Robert Walsh (diplomat)
Robert Walsh, Jr. (1785 – February 7, 1859) was a publicist and diplomat. He was born in Baltimore, Maryland.
He was one of the first students entered at Georgetown College, graduated in 1801 and began his law course. During a two years' tour of Europe he contributed several articles on the institutions and laws of the United States to the Paris and London papers.
Returning to the United States in 1808 he was admitted to the Bar, and in 1811 established at Philadelphia the "American Review of History and Politics", the first American quarterly review. Thereafter he devoted himself entirely to literature. His "Appeal from the Judgment of Great Britain respecting the United States" (1819), an important contribution to the political literature of the era, obtained for him the thanks of the Pennsylvania legislature. The "Appeal" was important also for attacking the anti-American tone of the British periodicals, The Quarterly Review and The Edinburgh Review and for exposing the hypocritical attitude of the British government towards its critique of slavery in America. He founded (1821) and until 1836 edited the Philadelphia "National Gazette", a paper devoted to politics, science, letters, and the fine arts. Lord Jeffrey said of his "Letters on the Genius and Disposition of the French Government": "We must learn to love the Americans when they send us such books as this" ("Edinburgh Review", 1853, 799). He published two volumes of essays, entitled "Didactics", in 1836.
For health reasons, Walsh moved to Paris in 1837. His house was the popular rendezvous of the learned and distinguished men of France. From 1844 to 1851 he was Consul General of the United States in Paris. Walsh remained in Paris until his death. At his death a writer declared him to be "the literary and intrinsical link between Jefferson, Madison and Hamilton and the men of the present day" (1859).

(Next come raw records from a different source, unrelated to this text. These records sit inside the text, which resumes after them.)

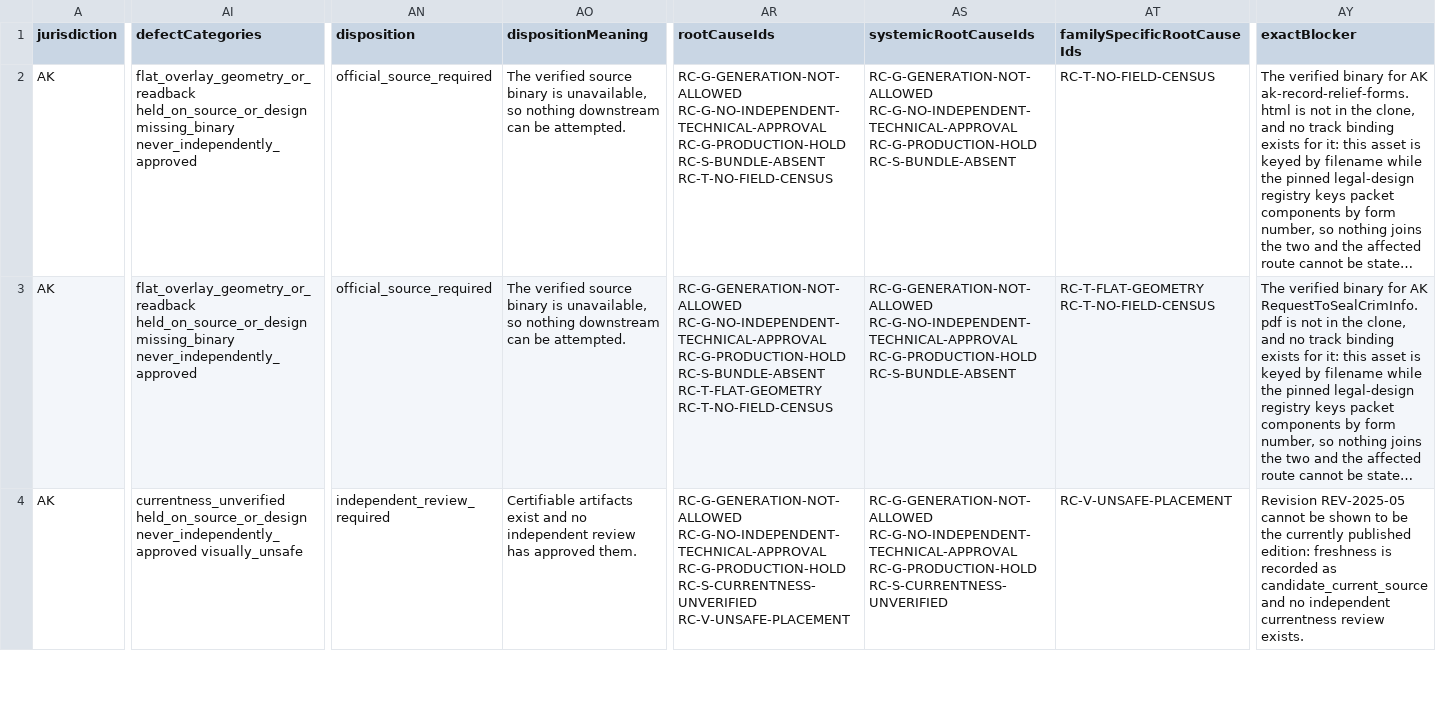
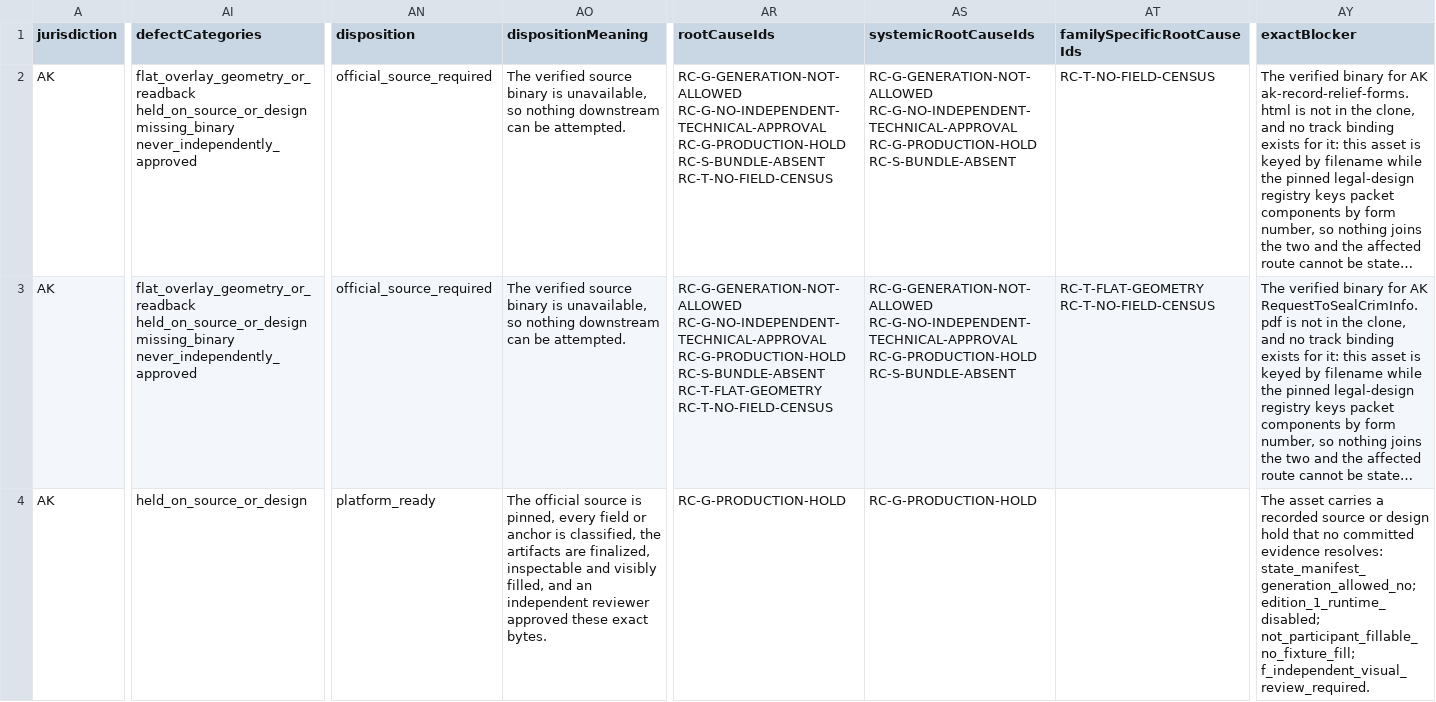
Before and after one commit to Roger-LegalEase/legalease-partner-dashboard-clean, a CSV file: docs/record-clearing/problematic-pdf-master-list.csv, drawn as a sheet; only a part is shown, gaps mark what is left out; long unchanged cells end in …; the diff covers the shown part only; the diff names each change by its address in the sheet, - before the commit and + after, or states it on an @@ line.

```diff
--- a/docs/record-clearing/problematic-pdf-master-list.csv
+++ b/docs/record-clearing/problematic-pdf-master-list.csv
-AI4 (defectCategories): currentness_unverified held_on_source_or_design never_independently_approved visually_unsafe
+AI4 (defectCategories): held_on_source_or_design
-AN4 (disposition): independent_review_required
+AN4 (disposition): platform_ready
-AO4 (dispositionMeaning): Certifiable artifacts exist and no independent review has approved them.
+AO4 (dispositionMeaning): The official source is pinned, every field or anchor is classified, the artifacts are finalized, inspectable and visibly filled, and an independent reviewer approved these exact bytes.
-AR4 (rootCauseIds): RC-G-GENERATION-NOT-ALLOWED RC-G-NO-INDEPENDENT-TECHNICAL-APPROVAL RC-G-PRODUCTION-HOLD RC-S-CURRENTNESS-UNVERIFIED RC-V-UNSAFE-PLACEMENT
+AR4 (rootCauseIds): RC-G-PRODUCTION-HOLD
-AS4 (systemicRootCauseIds): RC-G-GENERATION-NOT-ALLOWED RC-G-NO-INDEPENDENT-TECHNICAL-APPROVAL RC-G-PRODUCTION-HOLD RC-S-CURRENTNESS-UNVERIFIED
+AS4 (systemicRootCauseIds): RC-G-PRODUCTION-HOLD
-AT4 (familySpecificRootCauseIds): RC-V-UNSAFE-PLACEMENT
+AT4 (familySpecificRootCauseIds): (empty)
-AY4 (exactBlocker): Revision REV-2025-05 cannot be shown to be the currently published edition: freshness is recorded as candidate_current_source and no independent currentness review exists.
+AY4 (exactBlocker): The asset carries a recorded source or design hold that no committed evidence resolves: state_manifest_generation_allowed_no; edition_1_runtime_disabled; not_participant_fillable_no_fixture_fill; f_independent_visual_review_required.
```
Also changed, not shown: 7 edited cells elsewhere in this file, docs/record-clearing/problematic-pdf-register.csv, 9 other files.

See also Mary Frederick Lochemes, Robert Walsh: His Story (New York: American-Irish Historical Society. 1941)